I know I have many changes to make, but the waiting is maddening. When will my house sell (if it sells)? When will I be approved to return to the U.S. (if at all)? What kind of peon job will I get while I strive to make it as a writer? And will I make it? Will all the changes turn out to be foolish in retrospect?

If there is someone for everyone, where is my guy? What if he has lost his way due to the ex-gay movement? What if I leave Vancouver when he was here all along, always walking the seawall ten minutes before or after me? What if he’s in L.A. and settles for someone else before I get here? How long will I have to sigh longingly as moviemakers lead me to believe Mr. Right is a fender bender away?

What if there really isn’t someone for everyone? Why shouldn’t I be one of the have nots?

No more questions, please. I have enough uncertainty despite decades of experience. To modify a common expression, the more I live, the less I know.

3 comments:

Rick Modien said...

Great post.

Here's the interesting thing. It doesn't matter what you have, or don't have, in your life, you always have lots and lots of the type of questions you ask yourself.

For example, I have the relationship, but I constantly ask myself, what if something happened to Chris? How would I get along without him? Where would I find work, since, unofficially, I've been "retired" since 2007? Who would hire me at the age of 52? What skills do I have that would translate to today's marketplace? (Okay, I have to stop this now before I make myself crazy.)

And, so far, none of these questions has anything to do with my own writing. Don't get me started there.
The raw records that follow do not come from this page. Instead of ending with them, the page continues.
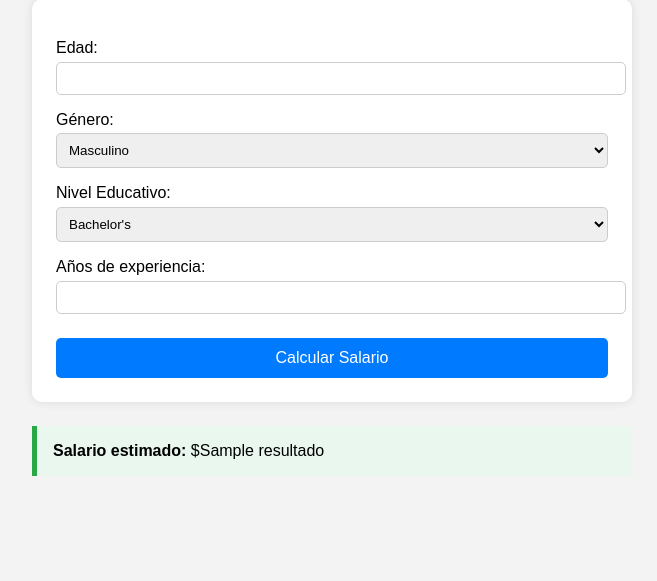
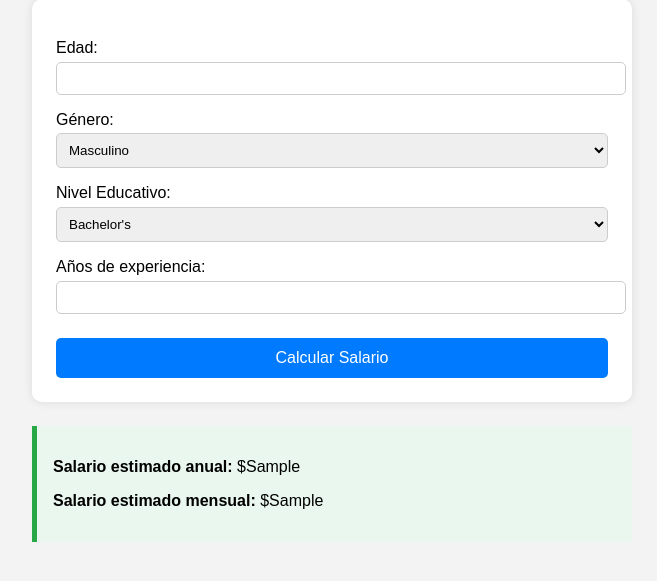
Before and after one commit to andresgalrod21/MlFlask_SalaryPrediction, a Flask app: template Templates/index.html in a window 1280 px wide. Shown: the part 113-694 px from the top of the page, without its empty margins (308-965 px from the left). Run offline with Flask 3, Linux system fonts and the light colour scheme; the template is opened without the code that fills it: most values are stand-ins (such as "Sample title", 1, 10 or a date in 2020); parts of the project's set-up code (start-up, migrations or seed data) failed here and were passed over.

Commit message:
Last modifications

```diff
--- a/Templates/index.html
+++ b/Templates/index.html
@@ -87,10 +87,12 @@
         <button type="submit">Calcular Salario</button>
     </form>
 
-    {% if resultado %}
-        <div class="resultado">
-            <strong>Salario estimado:</strong> ${{ resultado }}
-        </div>
+    {% if salario_anual %}
+    <div class="resultado">
+        <p><strong>Salario estimado anual:</strong> ${{ salario_anual }}</p>
+        <p><strong>Salario estimado mensual:</strong> ${{ salario_mensual }}</p>
+    </div>
     {% endif %}
+
 </body>
 </html>
--- a/app.py
+++ b/app.py
@@ -5,7 +5,8 @@ app = Flask(__name__)
 
 @app.route("/", methods=["GET", "POST"])
 def index():
-    resultado = None
+    salario_anual = None
+    salario_mensual = None
 
     if request.method == "POST":
         try:
@@ -14,11 +15,12 @@ def index():
             educacion = request.form["educacion"]
             experiencia = float(request.form["experiencia"])
 
-            resultado = predecir_salario(edad, genero, educacion, experiencia)
+            salario_anual, salario_mensual = predecir_salario(edad, genero, educacion, experiencia)
         except Exception as e:
-            resultado = f"Error en los datos: {e}"
+            salario_anual = f"Error: {e}"
 
-    return render_template("index.html", resultado=resultado)
+    return render_template("index.html", salario_anual=salario_anual, salario_mensual=salario_mensual)
+
 
 if __name__ == "__main__":
     app.run(debug=True)
```
Also changed, not shown: Modelo.py (+4 -3 lines).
I know I don't need to tell you this, but here's the only answer there is: Put one foot in front of the other and keep moving.
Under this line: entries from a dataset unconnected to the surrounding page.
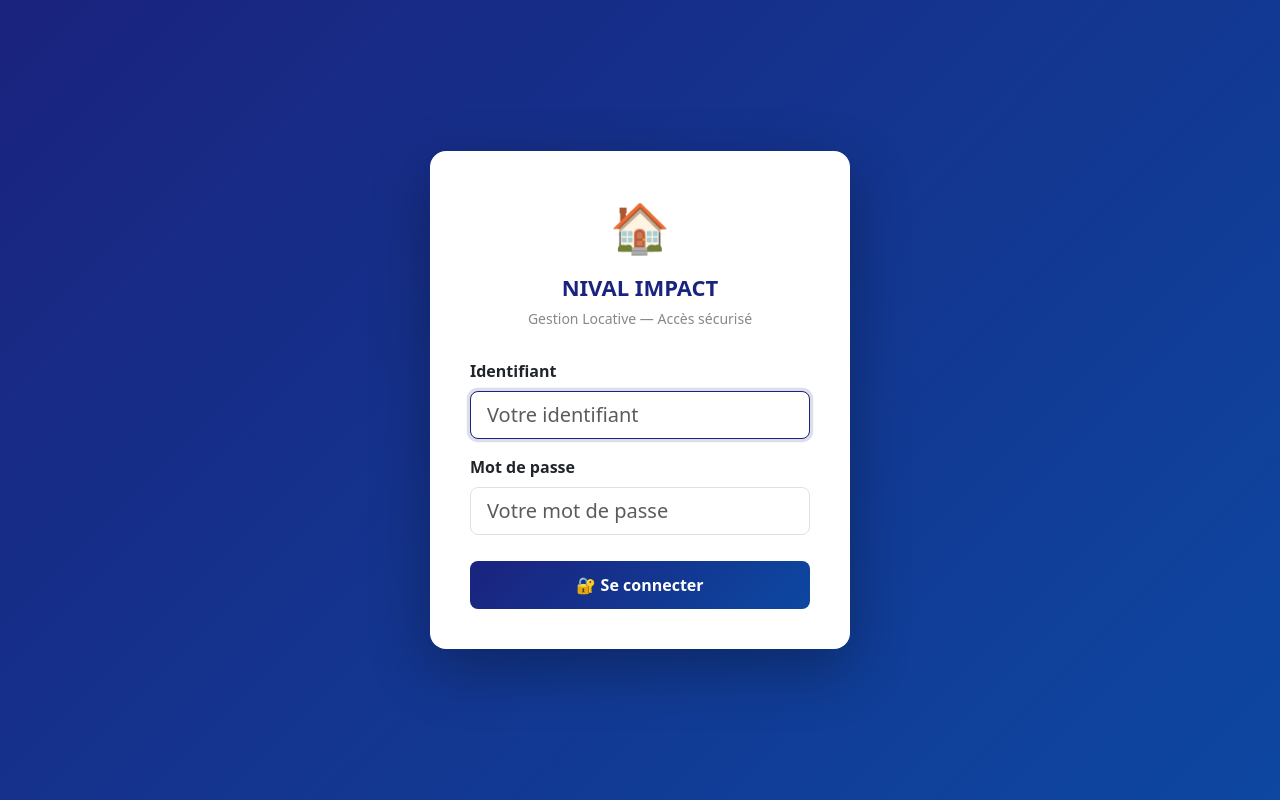
After one commit to jhounsoulin-bot/locative_app, a Django app: page /login/ in a window 1280 px wide. The commit adds this page. Run offline with Django 5.2, Linux system fonts and the light colour scheme.

Commit message:
feat: ajout AdminCompte, login, parametres

```diff
--- a/core/templates/core/accueil.html
+++ b/core/templates/core/accueil.html
@@ -18,7 +18,8 @@
     <button class="btn btn-success" data-bs-toggle="modal" data-bs-target="#modalProprietaire">➕ Ajouter un propriétaire</button>
     <button class="btn btn-primary" data-bs-toggle="modal" data-bs-target="#modalLocataire">➕ Ajouter un locataire</button>
     <button class="btn btn-warning" data-bs-toggle="modal" data-bs-target="#modalPaiement">💰 Enregistrer un paiement</button>
-</div>
+    <a href="{% url 'parametres' %}" class="btn btn-outline-secondary">⚙️ Paramètres</a>
+  </div>
 
 
 
--- /dev/null
+++ b/core/templates/core/login.html
@@ -0,0 +1,63 @@
+{% load static %}
+<!DOCTYPE html>
+<html lang="fr">
+<head>
+    <meta charset="UTF-8">
+    <title>NIVAL IMPACT - Connexion</title>
+    <link rel="stylesheet" href="https://cdn.jsdelivr.net/npm/bootstrap@5.3.2/dist/css/bootstrap.min.css">
+    <style>
+        body {
+            background: linear-gradient(135deg, #1a237e 0%, #0d47a1 100%);
+            min-height: 100vh;
+            display: flex;
+            align-items: center;
+            justify-content: center;
+        }
+        .login-card {
+            background: white;
+            border-radius: 16px;
+            padding: 40px;
+            width: 100%;
+            max-width: 420px;
+            box-shadow: 0 20px 60px rgba(0,0,0,0.3);
+        }
+        .login-logo { font-size: 48px; text-align: center; margin-bottom: 8px; }
+        .login-title { text-align: center; font-size: 22px; font-weight: bold; color: #1a237e; margin-bottom: 4px; }
+        .login-subtitle { text-align: center; color: #888; font-size: 14px; margin-bottom: 30px; }
+        .form-control:focus { border-color: #1a237e; box-shadow: 0 0 0 0.2rem rgba(26,35,126,0.15); }
+        .btn-login {
+            background: linear-gradient(135deg, #1a237e, #0d47a1);
+            border: none; color: white; width: 100%;
+            padding: 12px; border-radius: 8px;
+            font-size: 16px; font-weight: 600; margin-top: 10px;
+        }
+        .btn-login:hover { opacity: 0.9; color: white; }
+    </style>
+</head>
+<body>
+    <div class="login-card">
+        <div class="login-logo">🏠</div>
+        <div class="login-title">NIVAL IMPACT</div>
+        <div class="login-subtitle">Gestion Locative — Accès sécurisé</div>
+
+        {% for message in messages %}
+        <div class="alert alert-danger">❌ {{ message }}</div>
+        {% endfor %}
+
+        <form method="post">
+            {% csrf_token %}
+            <div class="mb-3">
+                <label class="form-label fw-semibold">Identifiant</label>
+                <input type="text" name="username" class="form-control form-control-lg"
+                       placeholder="Votre identifiant" autofocus required>
+            </div>
+            <div class="mb-3">
+                <label class="form-label fw-semibold">Mot de passe</label>
+                <input type="password" name="password" class="form-control form-control-lg"
+                       placeholder="Votre mot de passe" required>
+            </div>
+            <button type="submit" class="btn btn-login">🔐 Se connecter</button>
+        </form>
+    </div>
+</body>
+</html>
--- a/core/views.py
+++ b/core/views.py
@@ -9,6 +9,91 @@ from .forms import ProprietaireForm, LocataireForm, PaiementForm
 from django.views.decorators.cache import cache_page
 from django.db import IntegrityError
 from datetime import datetime
+from django.contrib import messages
+from .models import AdminCompte  # adapte selon ton app
+from functools import wraps
+
+
+def admin_required(view_func):
+    @wraps(view_func)
+    def wrapper(request, *args, **kwargs):
+        if not request.session.get('admin_connecte'):
+            return redirect('login')
+        return view_func(request, *args, **kwargs)
+    return wrapper
+
+def login_view(request):
+    if request.session.get('admin_connecte'):
+        return redirect('accueil')
+
+    if request.method == 'POST':
+        username = request.POST.get('username')
+        password = request.POST.get('password')
+
+        try:
+            compte = AdminCompte.objects.get(username=username)
+            if compte.check_password(password):
+                request.session['admin_connecte'] = True
+                request.session['admin_username'] = compte.username
+                request.session['admin_id'] = compte.id
+                return redirect('accueil')
+            else:
+                messages.error(request, "Mot de passe incorrect.")
+        except AdminCompte.DoesNotExist:
+            messages.error(request, "Identifiant introuvable.")
+
+    return render(request, 'core/login.html')
+
+
+def logout_view(request):
+    request.session.flush()
+    return redirect('login')
+
+
+def parametres_view(request):
+    if not request.session.get('admin_connecte'):
+        return redirect('login')
+
+    compte = AdminCompte.objects.get(id=request.session['admin_id'])
+    success = False
+    error = None
+
+    if request.method == 'POST':
+        action = request.POST.get('action')
+
+        if action == 'changer_username':
+            new_username = request.POST.get('new_username', '').strip()
+            if not new_username:
+                error = "Le nom d'utilisateur ne peut pas être vide."
+            elif AdminCompte.objects.filter(username=new_username).exclude(id=compte.id).exists():
+                error = "Ce nom d'utilisateur est déjà pris."
+            else:
+                compte.username = new_username
+                compte.save()
+                request.session['admin_username'] = new_username
+                success = True
+
+        elif action == 'changer_password':
+            ancien = request.POST.get('ancien_password', '')
+            nouveau = request.POST.get('nouveau_password', '')
+            confirmation = request.POST.get('confirmation_password', '')
+
+            if not compte.check_password(ancien):
+                error = "Ancien mot de passe incorrect."
+            elif len(nouveau) < 6:
+                error = "Le nouveau mot de passe doit avoir au moins 6 caractères."
+            elif nouveau != confirmation:
+                error = "Les mots de passe ne correspondent pas."
+            else:
+                compte.set_password(nouveau)
+                compte.save()
+                success = True
+
+    return render(request, 'core/parametres.html', {
+        'compte': compte,
+        'success': success,
+        'error': error,
+    })
 
 
 def dashboard(request):
@@ -257,7 +342,7 @@ def dashboard_pdf(request):
     return response
 
 
-
+@admin_required
 def accueil(request):
     mois = request.GET.get("mois")
 
--- a/locative_app/urls.py
+++ b/locative_app/urls.py
@@ -24,4 +24,7 @@ urlpatterns = [
     path("get-locataires/<int:proprietaire_id>/", views.get_locataires, name="get_locataires"),
     path("get-loyer/<int:locataire_id>/", views.get_loyer, name="get_loyer"),
     path('supprimer-paiement/<int:pk>/', views.supprimer_paiement, name='supprimer_paiement'),
+    path('login/', views.login_view, name='login'),
+    path('logout/', views.logout_view, name='logout'),
+    path('parametres/', views.parametres_view, name='parametres'),
 ]
```
Also changed, not shown: core/models.py (+18 -0 lines), core/templates/core/parametres.html (added, +86 -0 lines), core/migrations/0021_admincompte.py (added), db.sqlite3.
Oh, and have faith. When we appear to have nothing else, there's always faith--that things will work out, because, in most cases, they always do. Maybe not how we expect them to, but they will.

Hope I helped--even just a little.
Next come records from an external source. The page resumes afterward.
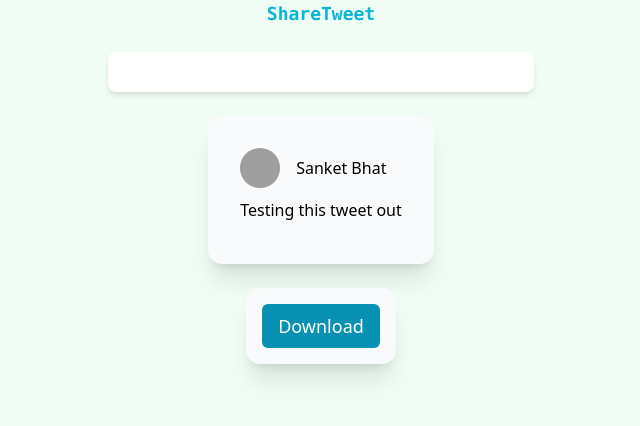
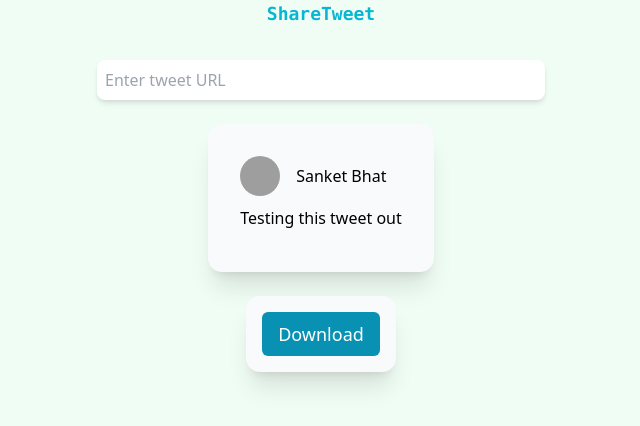
Before and after one commit to san0808/ShareTweet, a Next.js app: page / in a window 1280 px wide. Shown: the top 426 px of the page, without its empty margins (319-959 px from the left). Built offline with nearby package versions, Linux system fonts and the light colour scheme; no server answers; grey boxes are pictures that could not be loaded.

Commit message:
change in urlInput design

```diff
--- a/Components/UrlInput.tsx
+++ b/Components/UrlInput.tsx
@@ -1,20 +1,26 @@
 import React, { useState } from 'react';
 import TweetBox from './TweetBox';
 
+function UrlInput() {
+  const [url, setUrl] = useState('');
 
-function UrlInput() {
-    const [url, setUrl] = useState(' ');
+  const handleInputChange = (event: React.ChangeEvent<HTMLInputElement>) => {
+    setUrl(event.target.value);
+  };
 
   return (
-      <div className=" my-6 flex flex-col  items-center ">
+    <div className="my-4 md:my-8 flex flex-col items-center">
+      <label htmlFor="tweet-url" className="sr-only">
+        Enter tweet URL
+      </label>
       <input
-          className="shadow-md w-4/12 p-2  border-slate-300 hover:border-lime-100 rounded-lg  "
+        id="tweet-url"
+        className="shadow-md w-full max-w-md p-2 border-slate-300 hover:border-lime-100 rounded-lg flex-grow"
         type="text"
         placeholder="Enter tweet URL"
-          value= {url}
-          onChange={e => setUrl(e.target.value)}
+        value={url}
+        onChange={handleInputChange}
       />
-
       <TweetBox Url={url} />
     </div>
   );
```
Lines whose indentation alone changed are shown as unchanged.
(By the way, thanks for sharing your questions. You've just proved to me we're all human.)

The Owl Wood said...

If there is someone for everyone then that makes me someone's someone - in which case I'd like to issue an open letter of apology for my previous lifelong incompetence in the role!

The older I get the MORE I know - about what a twerp I've been in the past. My focus is to remember that, but only so that I can avoid making the same mistakes. The difficulty is in shaking off the regret and the feelings of having cheated myself.

Chin up, draw a line, say bollocks to the universe and, if anyone is searching for that special, middle-aged, ex-idiot, socially-inept spectacular failure who is about to get it right then I'm working hard to be that someone's someone!

Rural Gay said...

Hello, Owl Wood. Thanks for the comment. There is no need to repeat mistakes of the past when there are new ones to experience. Okay, hopefully not! Maybe there is an opportunity to finally get it right. In the meantime, avoid listening to "Somewhere Out There" from the animated film "An American Tail". Is this movie about a mouse looking for love? And I'm assuming Fievel finds it. So the mouse it more evolved than we are?! Ugh. I shall move on...

Hi, Rick. Yes, we all have questions at any point in our lives. I, however, feel a heightened sense of angst right now. I am pushing to put questions at the forefront and, while there is often an excitement interwoven with being anxious, sometimes I despair and wonder why I cannot just live the life I've worked toward so far. My need to write this post is similar to what you have recommended on your blog about journaling. Increasingly, I do not feel that I have people in my life to talk to as I would with a partner or a close friend whom I chatted with regularly. In the past week, I reached out to my two closest friends in Vancouver and couldn't get their ear. The one had a toddler taking all her focus (as toddlers do) and the other was too consumed with planning his trip to Vietnam. Just writing my thoughts somewhere helps stop them from spinning repeatedly in my head. I should be fine for a few days!